According to that description, my book was pure bizarro. However, I still wondered why the cover, created by artist Justin T. Coons, who specializes in speculative fiction, horror, and bizarro, had such a noir-esque feel to it. He had read parts of the book and I loved the cover, so the guy with the long coat and the bleak city behind him had to mean something. I kept reading the aforementioned text until something clicked. I recalled a Huffington Post article by another noir expert, editor and publisher Otto Penzler. The piece, published in 2010 and which ironically began by criticizing noir readers who don’t know how to define their genre of choice, offered a very straightforward explanation of how noir works:
“Pretty much everyone in a noir story (or film) is driven by greed, lust, jealousy or alienation, a path that inevitably sucks them into a downward spiral from which they cannot escape. They couldn’t find the exit from their personal highway to hell if flashing neon lights pointed to a town named Hope. It is their own lack of morality that blindly drives them to ruin.”
After all, Gutmouth was noir and, once published, corroboration came quickly. The first review came from a source I took very seriously. Ross E. Lockhart, author of Chick Bassist and editor of Night Shade Books, wrote: “Gutmouth is gritty mutant noir, filled with desperation, murder, and a guy with a mouth in his gut.”
Gritty mutant noir. That was it. I hadn’t invented anything; my book was just the result of my noir diet filtered through my love of bizarro. Mutating is exactly what noir does. Even when not attempting to write it, years of consuming the genre in its plethora of incarnations had shaped the way I write.

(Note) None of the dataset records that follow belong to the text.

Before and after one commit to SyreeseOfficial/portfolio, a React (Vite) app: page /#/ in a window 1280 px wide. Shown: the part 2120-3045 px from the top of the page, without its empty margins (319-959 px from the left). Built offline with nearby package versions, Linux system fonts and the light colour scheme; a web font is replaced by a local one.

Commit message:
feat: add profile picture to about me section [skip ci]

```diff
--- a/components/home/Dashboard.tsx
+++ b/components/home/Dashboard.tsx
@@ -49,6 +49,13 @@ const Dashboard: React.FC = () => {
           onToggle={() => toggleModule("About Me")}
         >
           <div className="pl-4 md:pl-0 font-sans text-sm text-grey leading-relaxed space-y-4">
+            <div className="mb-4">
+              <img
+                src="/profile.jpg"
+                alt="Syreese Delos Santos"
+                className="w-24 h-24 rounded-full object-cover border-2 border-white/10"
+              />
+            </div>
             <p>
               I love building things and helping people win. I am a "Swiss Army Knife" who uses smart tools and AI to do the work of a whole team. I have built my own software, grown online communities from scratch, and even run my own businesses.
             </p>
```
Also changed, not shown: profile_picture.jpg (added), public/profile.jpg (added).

Boston Noirs 2: The Classics presents work by Joyce Carol Oates and David Foster Wallace alongside that of folks like Chuck Hogan and Dennis Lehane. Snubnose Press has made it clear: neo-noir is powerful, ever-changing, and indefinable. The horror genre is now more undeniably intertwined with his crime-infested cousin. Bizarro has invented its own version of noir (for a great example of “Chainsaw Noir,” look no further than Garrett Cook’s Jimmy Plush: Teddy Bear Detective). So where, or what, is noir now? Coming up with a definition for it is inconceivable but, for the time being, knowing that it’s relentlessly mutating and infecting younger generations of writers is enough to know the genre is alive and well. As a reader and reviewer, I’m really looking forward to seeing where it goes next.